[Change listing data]
^^^^^^^^^^^^^^^^

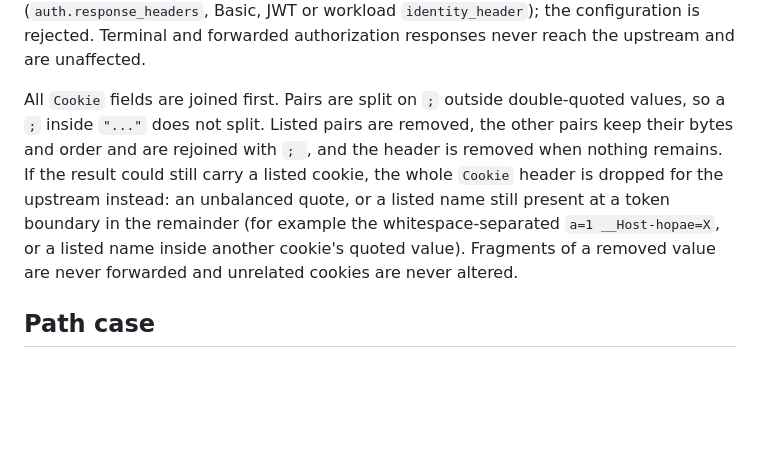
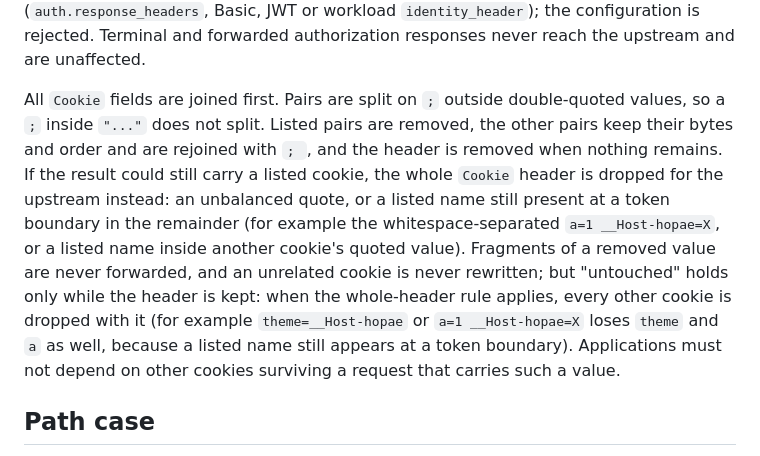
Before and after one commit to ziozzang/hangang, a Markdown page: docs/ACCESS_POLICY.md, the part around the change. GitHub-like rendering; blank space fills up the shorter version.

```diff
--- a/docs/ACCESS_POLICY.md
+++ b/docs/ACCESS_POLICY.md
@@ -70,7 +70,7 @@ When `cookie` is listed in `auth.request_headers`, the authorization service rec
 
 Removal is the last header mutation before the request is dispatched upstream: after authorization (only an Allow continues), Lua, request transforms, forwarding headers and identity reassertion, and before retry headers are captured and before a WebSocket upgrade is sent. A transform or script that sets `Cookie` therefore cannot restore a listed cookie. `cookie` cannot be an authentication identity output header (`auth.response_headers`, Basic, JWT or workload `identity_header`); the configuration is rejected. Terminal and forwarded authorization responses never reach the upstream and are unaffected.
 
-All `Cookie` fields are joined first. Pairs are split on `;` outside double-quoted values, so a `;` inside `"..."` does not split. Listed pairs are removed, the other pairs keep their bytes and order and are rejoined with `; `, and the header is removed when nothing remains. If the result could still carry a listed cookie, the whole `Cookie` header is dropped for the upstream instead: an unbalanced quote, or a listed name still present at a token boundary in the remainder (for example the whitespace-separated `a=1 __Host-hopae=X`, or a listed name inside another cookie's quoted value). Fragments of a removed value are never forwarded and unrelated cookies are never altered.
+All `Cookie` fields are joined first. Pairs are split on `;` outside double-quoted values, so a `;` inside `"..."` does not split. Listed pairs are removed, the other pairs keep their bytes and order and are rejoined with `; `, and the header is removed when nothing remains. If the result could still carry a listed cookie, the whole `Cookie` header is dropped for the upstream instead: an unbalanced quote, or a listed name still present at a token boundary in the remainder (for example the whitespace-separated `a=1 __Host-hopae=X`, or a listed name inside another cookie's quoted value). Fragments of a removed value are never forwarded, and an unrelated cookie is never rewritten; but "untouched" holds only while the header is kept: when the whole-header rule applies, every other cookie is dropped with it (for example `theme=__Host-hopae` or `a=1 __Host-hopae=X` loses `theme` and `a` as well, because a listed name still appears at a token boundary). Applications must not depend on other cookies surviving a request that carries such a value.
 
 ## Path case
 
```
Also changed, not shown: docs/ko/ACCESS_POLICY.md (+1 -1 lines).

^^^^^^^^^^^^^^^^

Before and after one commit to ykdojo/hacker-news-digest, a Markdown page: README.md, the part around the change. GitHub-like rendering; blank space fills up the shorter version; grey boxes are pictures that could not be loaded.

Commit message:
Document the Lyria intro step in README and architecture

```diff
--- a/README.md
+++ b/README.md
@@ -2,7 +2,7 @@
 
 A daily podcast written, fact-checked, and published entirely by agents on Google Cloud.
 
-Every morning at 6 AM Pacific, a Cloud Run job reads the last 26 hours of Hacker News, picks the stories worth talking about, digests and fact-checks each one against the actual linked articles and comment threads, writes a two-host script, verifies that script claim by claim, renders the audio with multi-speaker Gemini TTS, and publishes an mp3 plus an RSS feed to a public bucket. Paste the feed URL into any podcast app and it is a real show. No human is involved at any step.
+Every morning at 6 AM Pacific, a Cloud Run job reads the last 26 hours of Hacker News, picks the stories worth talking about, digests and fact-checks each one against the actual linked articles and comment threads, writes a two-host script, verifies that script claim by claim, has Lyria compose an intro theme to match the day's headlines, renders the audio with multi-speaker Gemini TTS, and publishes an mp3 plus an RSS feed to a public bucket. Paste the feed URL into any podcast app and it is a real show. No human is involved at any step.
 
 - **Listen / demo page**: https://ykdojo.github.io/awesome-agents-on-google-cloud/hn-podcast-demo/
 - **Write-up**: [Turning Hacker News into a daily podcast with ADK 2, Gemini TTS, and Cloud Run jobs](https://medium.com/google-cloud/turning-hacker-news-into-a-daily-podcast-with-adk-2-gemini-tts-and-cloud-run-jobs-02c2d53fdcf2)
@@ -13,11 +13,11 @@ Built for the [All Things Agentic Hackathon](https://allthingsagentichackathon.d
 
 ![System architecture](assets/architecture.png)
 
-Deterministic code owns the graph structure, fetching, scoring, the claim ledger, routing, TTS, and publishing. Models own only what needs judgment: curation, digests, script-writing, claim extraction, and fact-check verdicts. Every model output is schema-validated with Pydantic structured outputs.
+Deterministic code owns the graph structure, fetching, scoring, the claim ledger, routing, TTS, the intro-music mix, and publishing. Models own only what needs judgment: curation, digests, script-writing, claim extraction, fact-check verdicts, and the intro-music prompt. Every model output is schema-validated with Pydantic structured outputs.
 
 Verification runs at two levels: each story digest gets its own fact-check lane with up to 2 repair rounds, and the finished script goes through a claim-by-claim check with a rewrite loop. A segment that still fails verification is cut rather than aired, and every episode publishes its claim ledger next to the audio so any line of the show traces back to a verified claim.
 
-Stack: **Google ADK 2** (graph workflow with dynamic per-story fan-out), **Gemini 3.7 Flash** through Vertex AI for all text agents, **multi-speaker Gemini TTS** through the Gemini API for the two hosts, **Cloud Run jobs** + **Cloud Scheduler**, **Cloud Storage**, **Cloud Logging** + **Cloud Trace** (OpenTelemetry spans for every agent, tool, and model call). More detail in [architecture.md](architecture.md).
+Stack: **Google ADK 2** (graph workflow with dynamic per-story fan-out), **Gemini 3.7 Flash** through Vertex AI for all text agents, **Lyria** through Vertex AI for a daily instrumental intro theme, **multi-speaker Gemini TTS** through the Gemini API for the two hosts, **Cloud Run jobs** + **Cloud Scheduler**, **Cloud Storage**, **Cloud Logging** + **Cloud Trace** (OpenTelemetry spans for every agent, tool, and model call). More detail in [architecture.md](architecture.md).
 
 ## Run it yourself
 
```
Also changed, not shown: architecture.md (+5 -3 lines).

^^^^^^^^^^^^^^^^

The result should be every line that contains "page", copied from the entries.

#### [Solution for this task]
Before and after one commit to ziozzang/hangang, a Markdown page: docs/ACCESS_POLICY.md, the part around the change. GitHub-like rendering; blank space fills up the shorter version.
Before and after one commit to ykdojo/hacker-news-digest, a Markdown page: README.md, the part around the change. GitHub-like rendering; blank space fills up the shorter version; grey boxes are pictures that could not be loaded.
 - **Listen / demo page**: https://ykdojo.github.io/awesome-agents-on-google-cloud/hn-podcast-demo/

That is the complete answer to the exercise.